The source of my public speaking nerves
I process things very deeply and that takes time. The only way I can describe this is it’s like my mouth is further from my brain than for some other people. It’s as if I speak from my heart and not my head. And that really feels very true for me. The fact that I reflect deeply is actually something I love about myself. The challenge I have is that my words sometimes get jumbled or even lost in their travels and I can be slower to respond. So when I’ve been offered media opportunities before, I’ve felt pretty nervous about putting this on show.
What if I start rambling and people judge me?
What if I say the wrong thing and I don’t come across how I want to?
Yeah… I know you know these thoughts too. We all know these thoughts here.
A reason for courageous action
I’m grateful that whatever fears and anxieties crop up for me, my compassionate courage is always stronger. Because stories like mine need to be told.

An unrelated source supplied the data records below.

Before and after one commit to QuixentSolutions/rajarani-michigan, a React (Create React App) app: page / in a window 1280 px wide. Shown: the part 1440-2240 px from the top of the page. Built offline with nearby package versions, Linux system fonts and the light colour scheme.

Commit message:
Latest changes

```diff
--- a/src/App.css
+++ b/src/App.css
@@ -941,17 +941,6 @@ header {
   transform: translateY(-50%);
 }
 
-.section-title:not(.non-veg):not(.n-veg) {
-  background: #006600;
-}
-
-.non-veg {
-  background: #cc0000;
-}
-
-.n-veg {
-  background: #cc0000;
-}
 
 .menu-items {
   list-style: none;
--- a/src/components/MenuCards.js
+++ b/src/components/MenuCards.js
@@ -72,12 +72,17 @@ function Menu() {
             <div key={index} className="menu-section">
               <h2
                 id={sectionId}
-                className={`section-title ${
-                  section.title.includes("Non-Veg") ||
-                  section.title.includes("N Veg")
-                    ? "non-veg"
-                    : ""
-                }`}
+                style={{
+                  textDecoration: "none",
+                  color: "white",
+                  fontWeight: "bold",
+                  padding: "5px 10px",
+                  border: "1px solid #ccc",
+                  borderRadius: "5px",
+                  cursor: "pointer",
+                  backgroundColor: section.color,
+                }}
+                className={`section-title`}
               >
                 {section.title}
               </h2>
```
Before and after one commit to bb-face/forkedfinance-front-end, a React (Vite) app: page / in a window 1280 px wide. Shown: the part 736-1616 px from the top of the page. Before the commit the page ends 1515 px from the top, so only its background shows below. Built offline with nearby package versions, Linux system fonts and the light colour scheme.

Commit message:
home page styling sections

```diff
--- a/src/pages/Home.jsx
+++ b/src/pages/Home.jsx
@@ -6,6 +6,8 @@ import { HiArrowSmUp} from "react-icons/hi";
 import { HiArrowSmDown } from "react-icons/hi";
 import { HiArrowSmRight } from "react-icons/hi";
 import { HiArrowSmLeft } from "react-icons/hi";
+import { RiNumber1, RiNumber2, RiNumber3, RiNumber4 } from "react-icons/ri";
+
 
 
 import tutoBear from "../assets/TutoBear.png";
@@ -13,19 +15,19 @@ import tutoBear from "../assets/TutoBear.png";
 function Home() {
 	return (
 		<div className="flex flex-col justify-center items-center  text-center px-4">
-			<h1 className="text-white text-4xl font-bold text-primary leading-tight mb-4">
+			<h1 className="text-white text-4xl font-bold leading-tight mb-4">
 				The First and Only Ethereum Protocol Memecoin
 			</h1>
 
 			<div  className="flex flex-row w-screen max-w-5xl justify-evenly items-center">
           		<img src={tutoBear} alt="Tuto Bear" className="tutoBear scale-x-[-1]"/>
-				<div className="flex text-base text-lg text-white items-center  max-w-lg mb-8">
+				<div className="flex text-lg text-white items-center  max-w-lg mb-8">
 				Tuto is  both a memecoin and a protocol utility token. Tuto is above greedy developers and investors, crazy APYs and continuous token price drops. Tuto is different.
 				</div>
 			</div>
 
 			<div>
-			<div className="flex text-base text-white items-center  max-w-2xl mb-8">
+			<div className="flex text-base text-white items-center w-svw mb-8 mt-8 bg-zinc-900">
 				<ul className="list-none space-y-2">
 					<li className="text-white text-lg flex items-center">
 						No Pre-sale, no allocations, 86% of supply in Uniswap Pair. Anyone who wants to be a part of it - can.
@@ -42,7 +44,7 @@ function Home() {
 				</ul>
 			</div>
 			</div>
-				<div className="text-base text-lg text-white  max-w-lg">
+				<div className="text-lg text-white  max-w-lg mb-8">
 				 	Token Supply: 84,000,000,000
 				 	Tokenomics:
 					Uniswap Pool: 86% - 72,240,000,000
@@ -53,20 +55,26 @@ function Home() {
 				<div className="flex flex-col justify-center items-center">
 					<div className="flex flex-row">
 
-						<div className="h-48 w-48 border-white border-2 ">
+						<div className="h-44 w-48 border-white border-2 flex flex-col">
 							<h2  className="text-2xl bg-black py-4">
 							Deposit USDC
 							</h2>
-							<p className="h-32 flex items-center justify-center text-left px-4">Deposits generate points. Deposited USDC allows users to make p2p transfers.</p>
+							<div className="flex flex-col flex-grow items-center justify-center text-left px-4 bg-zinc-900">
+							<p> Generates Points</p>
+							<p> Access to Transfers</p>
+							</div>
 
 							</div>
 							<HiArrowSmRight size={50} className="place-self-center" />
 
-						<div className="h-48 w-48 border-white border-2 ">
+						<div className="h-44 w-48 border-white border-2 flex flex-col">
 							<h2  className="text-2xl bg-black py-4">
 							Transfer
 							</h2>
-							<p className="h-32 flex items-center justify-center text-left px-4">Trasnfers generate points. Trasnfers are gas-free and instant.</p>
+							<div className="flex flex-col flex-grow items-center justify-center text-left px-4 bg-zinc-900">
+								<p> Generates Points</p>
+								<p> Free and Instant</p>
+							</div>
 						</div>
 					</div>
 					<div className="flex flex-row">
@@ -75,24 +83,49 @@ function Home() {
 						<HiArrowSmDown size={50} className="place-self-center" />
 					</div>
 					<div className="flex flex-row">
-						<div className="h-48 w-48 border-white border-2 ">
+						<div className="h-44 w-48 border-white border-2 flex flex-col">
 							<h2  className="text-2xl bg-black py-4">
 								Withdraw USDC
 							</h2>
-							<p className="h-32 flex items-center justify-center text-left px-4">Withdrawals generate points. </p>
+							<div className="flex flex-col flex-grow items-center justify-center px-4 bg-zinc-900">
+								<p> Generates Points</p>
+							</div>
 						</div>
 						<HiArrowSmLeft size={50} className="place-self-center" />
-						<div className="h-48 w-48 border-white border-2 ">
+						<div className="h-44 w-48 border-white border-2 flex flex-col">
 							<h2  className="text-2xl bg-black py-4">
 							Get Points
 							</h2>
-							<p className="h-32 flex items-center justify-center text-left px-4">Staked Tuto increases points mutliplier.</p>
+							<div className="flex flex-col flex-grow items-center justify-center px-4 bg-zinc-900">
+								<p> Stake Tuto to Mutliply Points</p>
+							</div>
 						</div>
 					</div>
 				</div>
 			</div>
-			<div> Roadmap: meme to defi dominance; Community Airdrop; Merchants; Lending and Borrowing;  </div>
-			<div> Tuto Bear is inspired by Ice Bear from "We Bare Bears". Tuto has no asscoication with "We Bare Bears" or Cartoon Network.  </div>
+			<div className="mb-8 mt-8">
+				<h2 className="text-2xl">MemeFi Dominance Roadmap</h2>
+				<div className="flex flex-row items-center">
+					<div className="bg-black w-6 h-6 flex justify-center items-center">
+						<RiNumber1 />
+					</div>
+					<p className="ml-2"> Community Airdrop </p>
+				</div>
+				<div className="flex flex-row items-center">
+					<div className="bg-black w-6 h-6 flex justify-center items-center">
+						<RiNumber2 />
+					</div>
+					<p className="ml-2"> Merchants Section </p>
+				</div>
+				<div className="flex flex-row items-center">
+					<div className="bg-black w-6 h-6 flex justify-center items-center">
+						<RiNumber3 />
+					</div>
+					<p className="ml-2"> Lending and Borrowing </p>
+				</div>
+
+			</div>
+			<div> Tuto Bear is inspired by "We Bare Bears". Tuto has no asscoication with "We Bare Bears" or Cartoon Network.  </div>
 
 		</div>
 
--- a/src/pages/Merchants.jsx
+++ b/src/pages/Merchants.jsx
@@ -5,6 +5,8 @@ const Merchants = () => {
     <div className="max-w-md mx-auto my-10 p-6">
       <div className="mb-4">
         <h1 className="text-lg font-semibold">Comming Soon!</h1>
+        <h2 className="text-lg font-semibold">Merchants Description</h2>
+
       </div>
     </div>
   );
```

Our mental health stories must be voiced and shared and brought to light for two very important reasons:
Other people need to know they’re not alone in feeling this way.
It can be so isolating and shameful to experience mental health challenges. Many people don’t talk about it and when we don’t hear about it, it can be easy to think ‘I’m the only person in the world going through this. I’m different. Other people don’t have this problem. Maybe I’m just hopelessly flawed?’ And then we might hide all the more, moving away from the support and understanding that we need.
But, when we discover we’re not alone, we feel that it’s okay for us to share our stories too. We find connection and understanding in others. We feel like we belong. The courage to speak our truth has a ripple effect, as one person after another begins to open up, growing acceptance and hope, touching the lives of more and more people.
The people around us can only support us and make changes if they learn about our experiences.
People who have never experienced those extreme feelings of anxiety and worthlessness with that intense wish not to be seen cannot understand our feelings and behaviours unless they hear from us. They may find it hard to grasp why we behave in certain ways and struggle with everyday situations – things that come easy to them.
It’s all too easy for other people to unintentionally make life even more difficult for us. They might unconsciously make and act on assumptions and judgements about us. Or it might be through implementing unnecessary practises that take us so far out of our comfort zones completely unsupported at school, work and even at home. More education is desperately needed so people know how to better support us, and how to change the way they’re choosing to do things so that we can be included.
These are the reasons I choose to speak out. My desire for connection and change drives me to raise awareness and that’s far stronger than any part of me that wants to stay small and unseen.
When I am in the spotlight, my story is no longer about me.
My story is about all of us.
Hayley shares her personal stories of feeling shy, socially anxious, ‘not good enough’ and fearfully avoiding the good things in life. Growing her confidence through coaching, gradually stretching her comfort zone and connecting with others, she now uses everything she has learned to help other people grow their confidence in her role as a coach. Hayley is passionate about connecting people with similar stories and creating safe, supportive spaces to make friends and try new things. Hayley dreams of a time when all of the strengths, skills and goodness in ‘quiet’ is recognised and appreciated as readily as being bold, gregarious, and comfortable in the spotlight is right now.